(Content revision data)
• • •

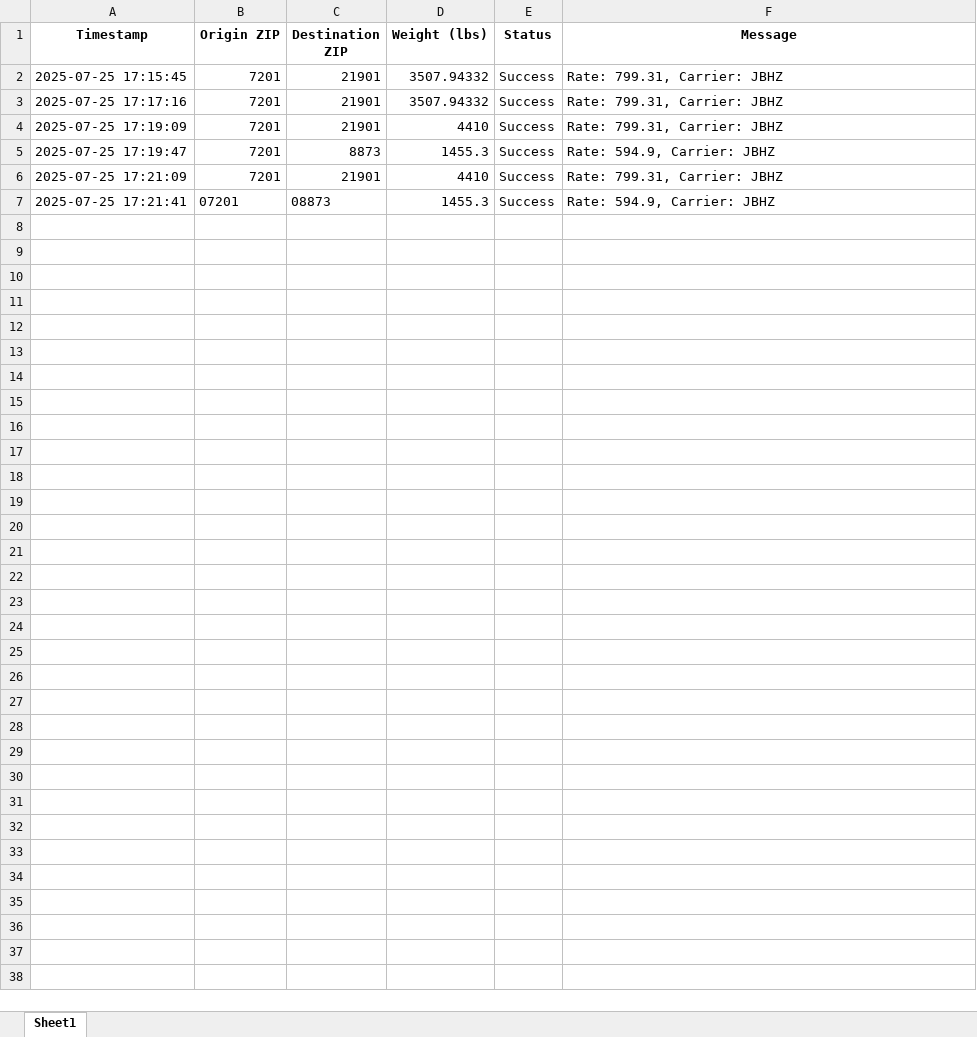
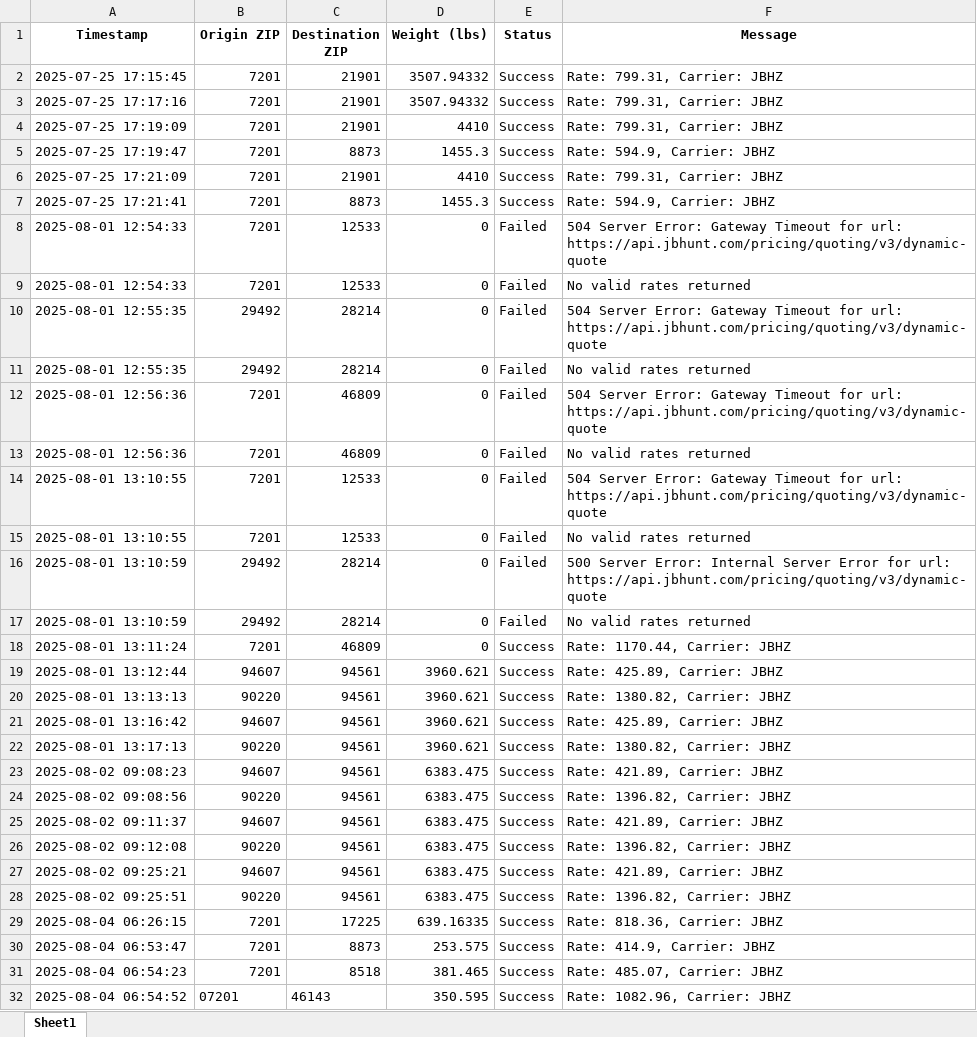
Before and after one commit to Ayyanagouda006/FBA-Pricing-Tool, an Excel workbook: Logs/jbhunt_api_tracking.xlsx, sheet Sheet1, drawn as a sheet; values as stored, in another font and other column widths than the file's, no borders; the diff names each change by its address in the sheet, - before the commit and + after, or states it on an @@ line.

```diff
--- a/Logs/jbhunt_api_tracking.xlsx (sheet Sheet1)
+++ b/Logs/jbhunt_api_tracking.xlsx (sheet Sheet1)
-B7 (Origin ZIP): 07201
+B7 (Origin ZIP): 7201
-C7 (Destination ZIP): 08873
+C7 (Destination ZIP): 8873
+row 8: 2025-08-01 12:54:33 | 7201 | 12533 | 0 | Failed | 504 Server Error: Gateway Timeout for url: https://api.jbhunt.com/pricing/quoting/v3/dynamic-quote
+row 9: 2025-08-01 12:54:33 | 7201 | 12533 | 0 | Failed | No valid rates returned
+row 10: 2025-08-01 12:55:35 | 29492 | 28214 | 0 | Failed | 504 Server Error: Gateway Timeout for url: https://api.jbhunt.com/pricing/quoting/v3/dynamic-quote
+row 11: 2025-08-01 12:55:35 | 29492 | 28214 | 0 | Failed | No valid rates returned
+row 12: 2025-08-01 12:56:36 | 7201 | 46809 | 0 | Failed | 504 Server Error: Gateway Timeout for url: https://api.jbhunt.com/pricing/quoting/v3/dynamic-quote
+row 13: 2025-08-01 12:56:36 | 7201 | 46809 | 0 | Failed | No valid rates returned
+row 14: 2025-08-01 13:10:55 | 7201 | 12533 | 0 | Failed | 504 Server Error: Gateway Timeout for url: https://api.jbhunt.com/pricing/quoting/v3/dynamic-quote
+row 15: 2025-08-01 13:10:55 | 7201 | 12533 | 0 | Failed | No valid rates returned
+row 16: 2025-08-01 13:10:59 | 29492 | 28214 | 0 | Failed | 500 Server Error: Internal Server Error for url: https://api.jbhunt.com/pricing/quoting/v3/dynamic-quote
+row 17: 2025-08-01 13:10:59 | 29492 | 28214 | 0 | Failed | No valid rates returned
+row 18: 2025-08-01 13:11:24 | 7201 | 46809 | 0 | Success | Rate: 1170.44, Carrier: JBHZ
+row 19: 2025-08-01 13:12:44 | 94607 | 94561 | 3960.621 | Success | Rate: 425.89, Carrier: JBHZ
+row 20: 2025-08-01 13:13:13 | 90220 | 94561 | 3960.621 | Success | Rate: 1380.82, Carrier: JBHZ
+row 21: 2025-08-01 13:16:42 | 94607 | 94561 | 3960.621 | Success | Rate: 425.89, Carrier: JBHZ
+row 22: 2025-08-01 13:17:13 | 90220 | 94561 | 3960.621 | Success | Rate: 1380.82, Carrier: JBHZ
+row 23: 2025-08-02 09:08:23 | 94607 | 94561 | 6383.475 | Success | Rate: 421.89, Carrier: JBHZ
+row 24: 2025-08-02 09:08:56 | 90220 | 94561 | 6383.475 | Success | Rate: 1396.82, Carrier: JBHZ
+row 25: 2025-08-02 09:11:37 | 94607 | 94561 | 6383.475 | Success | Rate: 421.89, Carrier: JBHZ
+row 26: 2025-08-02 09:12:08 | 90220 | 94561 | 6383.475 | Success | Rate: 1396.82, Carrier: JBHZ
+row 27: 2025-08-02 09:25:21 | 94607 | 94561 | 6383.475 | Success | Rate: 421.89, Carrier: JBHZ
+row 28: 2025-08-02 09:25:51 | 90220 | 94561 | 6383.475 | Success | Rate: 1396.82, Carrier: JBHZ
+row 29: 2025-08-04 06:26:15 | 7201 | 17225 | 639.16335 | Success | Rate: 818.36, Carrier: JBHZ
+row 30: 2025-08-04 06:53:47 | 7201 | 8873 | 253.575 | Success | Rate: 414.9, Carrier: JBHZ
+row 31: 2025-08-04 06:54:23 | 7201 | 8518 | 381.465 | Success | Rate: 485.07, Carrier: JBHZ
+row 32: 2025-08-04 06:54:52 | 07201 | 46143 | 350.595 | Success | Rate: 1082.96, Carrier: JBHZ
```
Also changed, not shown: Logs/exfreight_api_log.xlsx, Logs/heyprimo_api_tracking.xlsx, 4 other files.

• • •

**ACTIVITY**
All of the records above should be reproduced exactly, with the pictures left out.

**RESPONSE FOR THIS EXERCISE**
Before and after one commit to Ayyanagouda006/FBA-Pricing-Tool, an Excel workbook: Logs/jbhunt_api_tracking.xlsx, sheet Sheet1, drawn as a sheet; values as stored, in another font and other column widths than the file's, no borders; the diff names each change by its address in the sheet, - before the commit and + after, or states it on an @@ line.

```diff
--- a/Logs/jbhunt_api_tracking.xlsx (sheet Sheet1)
+++ b/Logs/jbhunt_api_tracking.xlsx (sheet Sheet1)
-B7 (Origin ZIP): 07201
+B7 (Origin ZIP): 7201
-C7 (Destination ZIP): 08873
+C7 (Destination ZIP): 8873
+row 8: 2025-08-01 12:54:33 | 7201 | 12533 | 0 | Failed | 504 Server Error: Gateway Timeout for url: https://api.jbhunt.com/pricing/quoting/v3/dynamic-quote
+row 9: 2025-08-01 12:54:33 | 7201 | 12533 | 0 | Failed | No valid rates returned
+row 10: 2025-08-01 12:55:35 | 29492 | 28214 | 0 | Failed | 504 Server Error: Gateway Timeout for url: https://api.jbhunt.com/pricing/quoting/v3/dynamic-quote
+row 11: 2025-08-01 12:55:35 | 29492 | 28214 | 0 | Failed | No valid rates returned
+row 12: 2025-08-01 12:56:36 | 7201 | 46809 | 0 | Failed | 504 Server Error: Gateway Timeout for url: https://api.jbhunt.com/pricing/quoting/v3/dynamic-quote
+row 13: 2025-08-01 12:56:36 | 7201 | 46809 | 0 | Failed | No valid rates returned
+row 14: 2025-08-01 13:10:55 | 7201 | 12533 | 0 | Failed | 504 Server Error: Gateway Timeout for url: https://api.jbhunt.com/pricing/quoting/v3/dynamic-quote
+row 15: 2025-08-01 13:10:55 | 7201 | 12533 | 0 | Failed | No valid rates returned
+row 16: 2025-08-01 13:10:59 | 29492 | 28214 | 0 | Failed | 500 Server Error: Internal Server Error for url: https://api.jbhunt.com/pricing/quoting/v3/dynamic-quote
+row 17: 2025-08-01 13:10:59 | 29492 | 28214 | 0 | Failed | No valid rates returned
+row 18: 2025-08-01 13:11:24 | 7201 | 46809 | 0 | Success | Rate: 1170.44, Carrier: JBHZ
+row 19: 2025-08-01 13:12:44 | 94607 | 94561 | 3960.621 | Success | Rate: 425.89, Carrier: JBHZ
+row 20: 2025-08-01 13:13:13 | 90220 | 94561 | 3960.621 | Success | Rate: 1380.82, Carrier: JBHZ
+row 21: 2025-08-01 13:16:42 | 94607 | 94561 | 3960.621 | Success | Rate: 425.89, Carrier: JBHZ
+row 22: 2025-08-01 13:17:13 | 90220 | 94561 | 3960.621 | Success | Rate: 1380.82, Carrier: JBHZ
+row 23: 2025-08-02 09:08:23 | 94607 | 94561 | 6383.475 | Success | Rate: 421.89, Carrier: JBHZ
+row 24: 2025-08-02 09:08:56 | 90220 | 94561 | 6383.475 | Success | Rate: 1396.82, Carrier: JBHZ
+row 25: 2025-08-02 09:11:37 | 94607 | 94561 | 6383.475 | Success | Rate: 421.89, Carrier: JBHZ
+row 26: 2025-08-02 09:12:08 | 90220 | 94561 | 6383.475 | Success | Rate: 1396.82, Carrier: JBHZ
+row 27: 2025-08-02 09:25:21 | 94607 | 94561 | 6383.475 | Success | Rate: 421.89, Carrier: JBHZ
+row 28: 2025-08-02 09:25:51 | 90220 | 94561 | 6383.475 | Success | Rate: 1396.82, Carrier: JBHZ
+row 29: 2025-08-04 06:26:15 | 7201 | 17225 | 639.16335 | Success | Rate: 818.36, Carrier: JBHZ
+row 30: 2025-08-04 06:53:47 | 7201 | 8873 | 253.575 | Success | Rate: 414.9, Carrier: JBHZ
+row 31: 2025-08-04 06:54:23 | 7201 | 8518 | 381.465 | Success | Rate: 485.07, Carrier: JBHZ
+row 32: 2025-08-04 06:54:52 | 07201 | 46143 | 350.595 | Success | Rate: 1082.96, Carrier: JBHZ
```
Also changed, not shown: Logs/exfreight_api_log.xlsx, Logs/heyprimo_api_tracking.xlsx, 4 other files.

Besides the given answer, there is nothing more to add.